My PhD dissertation focuses on how hip-hop artists in Toronto acquire skill and develop a unique performance identity. Rather than provide a sweeping, definitive description of processes, my research focuses on individual stories to discover what artists at various stages of their careers learn within Toronto’s hip-hop cultural communities.
The following is a feed from my research website. For the most part, it’s an archive of links I have found informative. On occasion, I post musings on research and academia. To view the full website, click here:
- “How Toronto Became Hip-Hop’s Multicultural Nerve Center”Canadian Music Week: How Toronto Became Hip-Hop’s Multicultural Nerve Center
- Legendary Turnstylez CrewPodcast and brief write-up available at http://djbillcool.com/ep-21-dj-grouch/
- from Audre Lorde

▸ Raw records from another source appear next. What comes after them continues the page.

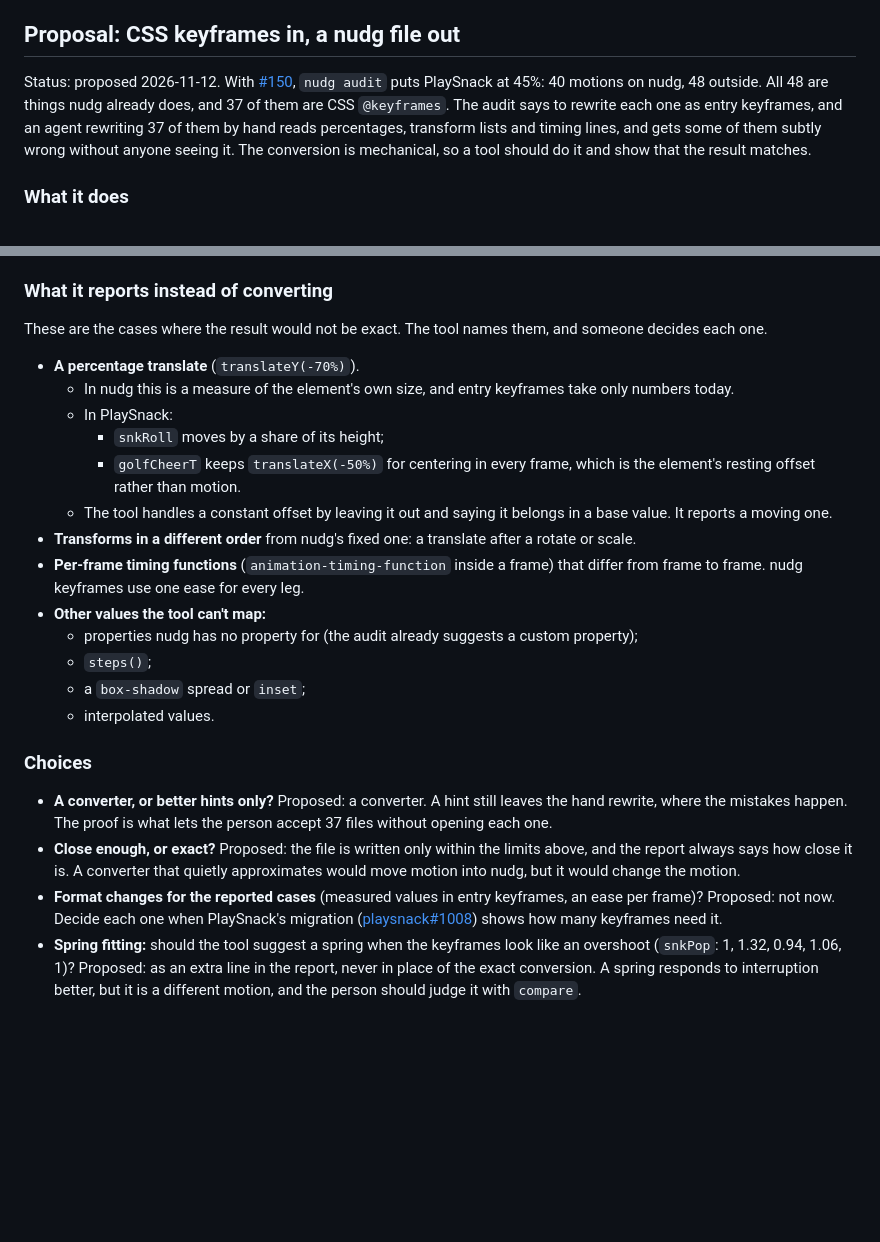
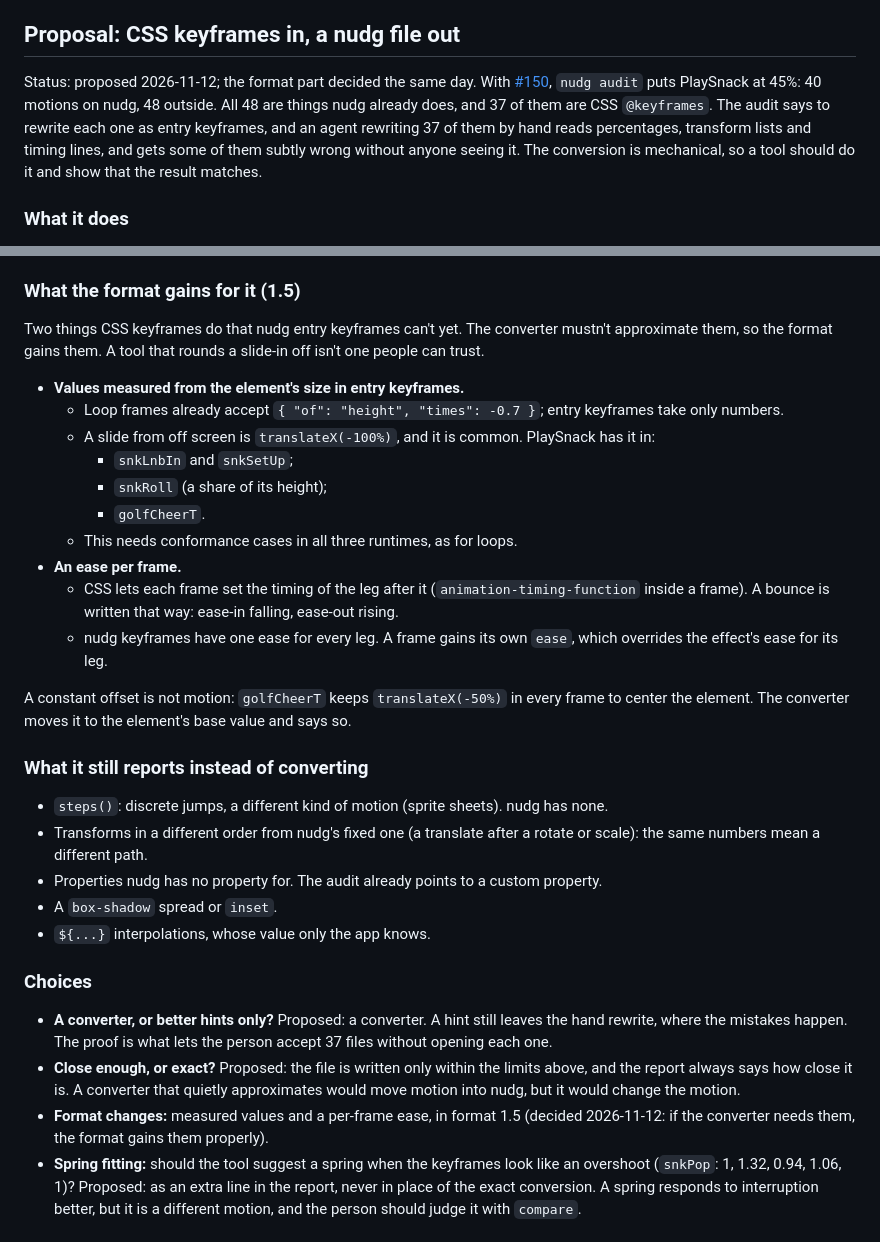
Before and after one commit to seukwoo/nudg, a Markdown page: docs/design.md, 2 parts joined by grey strips. Rendered like a GitHub page; blank space fills up the shorter version.

Commit message:
docs(design): from-css needs measured values and a per-frame ease in entry keyframes (1.5)
Co-Authored-By: Claude Opus 5.5 <noreply@anthropic.com>

```diff
--- a/docs/design.md
+++ b/docs/design.md
@@ -627,7 +627,7 @@ Proposed order: shadow and blur with custom properties, then cues, then particle
 
 ## Proposal: CSS keyframes in, a nudg file out
 
-Status: proposed 2026-11-12. With [#150](https://github.com/seukwoo/nudg/pull/150), `nudg audit` puts PlaySnack at 45%: 40 motions on nudg, 48 outside. All 48 are things nudg already does, and 37 of them are CSS `@keyframes`. The audit says to rewrite each one as entry keyframes, and an agent rewriting 37 of them by hand reads percentages, transform lists and timing lines, and gets some of them subtly wrong without anyone seeing it. The conversion is mechanical, so a tool should do it and show that the result matches.
+Status: proposed 2026-11-12; the format part decided the same day. With [#150](https://github.com/seukwoo/nudg/pull/150), `nudg audit` puts PlaySnack at 45%: 40 motions on nudg, 48 outside. All 48 are things nudg already does, and 37 of them are CSS `@keyframes`. The audit says to rewrite each one as entry keyframes, and an agent rewriting 37 of them by hand reads percentages, transform lists and timing lines, and gets some of them subtly wrong without anyone seeing it. The conversion is mechanical, so a tool should do it and show that the result matches.
 
 ### What it does
 
@@ -660,29 +660,36 @@ Status: proposed 2026-11-12. With [#150](https://github.com/seukwoo/nudg/pull/15
   - It is available as the `nudg from-css` CLI command and as the MCP tool `nudg_from_css`.
   - The audit's hint for a convertible `@keyframes` becomes the exact command to run.
 
-### What it reports instead of converting
+### What the format gains for it (1.5)
 
-These are the cases where the result would not be exact. The tool names them, and someone decides each one.
+Two things CSS keyframes do that nudg entry keyframes can't yet. The converter mustn't approximate them, so the format gains them. A tool that rounds a slide-in off isn't one people can trust.
 
-- **A percentage translate** (`translateY(-70%)`).
-  - In nudg this is a measure of the element's own size, and entry keyframes take only numbers today.
-  - In PlaySnack:
-    - `snkRoll` moves by a share of its height;
-    - `golfCheerT` keeps `translateX(-50%)` for centering in every frame, which is the element's resting offset rather than motion.
-  - The tool handles a constant offset by leaving it out and saying it belongs in a base value. It reports a moving one.
-- **Transforms in a different order** from nudg's fixed one: a translate after a rotate or scale.
-- **Per-frame timing functions** (`animation-timing-function` inside a frame) that differ from frame to frame. nudg keyframes use one ease for every leg.
-- **Other values the tool can't map:**
-  - properties nudg has no property for (the audit already suggests a custom property);
-  - `steps()`;
-  - a `box-shadow` spread or `inset`;
-  - interpolated values.
+- **Values measured from the element's size in entry keyframes.**
+  - Loop frames already accept `{ "of": "height", "times": -0.7 }`; entry keyframes take only numbers.
+  - A slide from off screen is `translateX(-100%)`, and it is common. PlaySnack has it in:
+    - `snkLnbIn` and `snkSetUp`;
+    - `snkRoll` (a share of its height);
+    - `golfCheerT`.
+  - This needs conformance cases in all three runtimes, as for loops.
+- **An ease per frame.**
+  - CSS lets each frame set the timing of the leg after it (`animation-timing-function` inside a frame). A bounce is written that way: ease-in falling, ease-out rising.
+  - nudg keyframes have one ease for every leg. A frame gains its own `ease`, which overrides the effect's ease for its leg.
+
+A constant offset is not motion: `golfCheerT` keeps `translateX(-50%)` in every frame to center the element. The converter moves it to the element's base value and says so.
+
+### What it still reports instead of converting
+
+- `steps()`: discrete jumps, a different kind of motion (sprite sheets). nudg has none.
+- Transforms in a different order from nudg's fixed one (a translate after a rotate or scale): the same numbers mean a different path.
+- Properties nudg has no property for. The audit already points to a custom property.
+- A `box-shadow` spread or `inset`.
+- `${...}` interpolations, whose value only the app knows.
 
 ### Choices
 
 - **A converter, or better hints only?** Proposed: a converter. A hint still leaves the hand rewrite, where the mistakes happen. The proof is what lets the person accept 37 files without opening each one.
 - **Close enough, or exact?** Proposed: the file is written only within the limits above, and the report always says how close it is. A converter that quietly approximates would move motion into nudg, but it would change the motion.
-- **Format changes for the reported cases** (measured values in entry keyframes, an ease per frame)? Proposed: not now. Decide each one when PlaySnack's migration ([playsnack#1008](https://github.com/playsnack/playsnack/issues/1008)) shows how many keyframes need it.
+- **Format changes:** measured values and a per-frame ease, in format 1.5 (decided 2026-11-12: if the converter needs them, the format gains them properly).
 - **Spring fitting:** should the tool suggest a spring when the keyframes look like an overshoot (`snkPop`: 1, 1.32, 0.94, 1.06, 1)? Proposed: as an extra line in the report, never in place of the exact conversion. A spring responds to interruption better, but it is a different motion, and the person should judge it with `compare`.
 
 ## Open questions
```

- Style“But invisibility was its own kid of reward; it meant you had to answer to no one except the others who shared your condition. It meant you became obsessed with showing and proving, distinguishing yourself and your originality above the crowd. It put you on a relentless quest to prove to them that you were […]
- A Canadian Resourcehttp://www.rhymestoreeducation.com/ is the website related to a book published by Ramon San Vicente. Glad to see a Toronto-published book.
- Hip-hop for Early ChildhoodI found this post about the use of hip-hop in early childhood education. May come in handy for curriculum ideas. https://www.naeyc.org/resources/pubs/tyc/dec2017/teaching-and-learning-hip-hop-culture
- WeavingAs I work on re-storying my research participants’ stories, the mess of narrative research is tangible. It really feels like I hold these fragments of paper in my hands. They’re crumpled, gloppy, fresh and crisp, depending on the fragment I pick up. Threads of a life peek out between the stitches of the interview fabric. […]
- Cypher Ed
- An oral history of hip-hop shows at the Concert HallLegendary Toronto promoter Ron Nelson, Michie Mee, Dream Warriors, Kardinal Offishall, DJ Mastermind and others on the 100-year-old venue’s enduring impact on Canadian hip-hop Source: An oral history of hip-hop shows at the Concert Hall An oral history of hip-hop shows at the Concert Hall – NOW Magazine
- Getting ready to write: On your mark, get set, where was I going…?I left work on Tuesday afternoon, once again, all amped with thoughts on narrative analysis. I got this! I think I know where I’m going. My mind was swirling with pieces of theory — Butler, Bhabha, Gates, epistemology as it relates to methodology — the puzzle felt closer to completion. Then, my child’s birthday and […]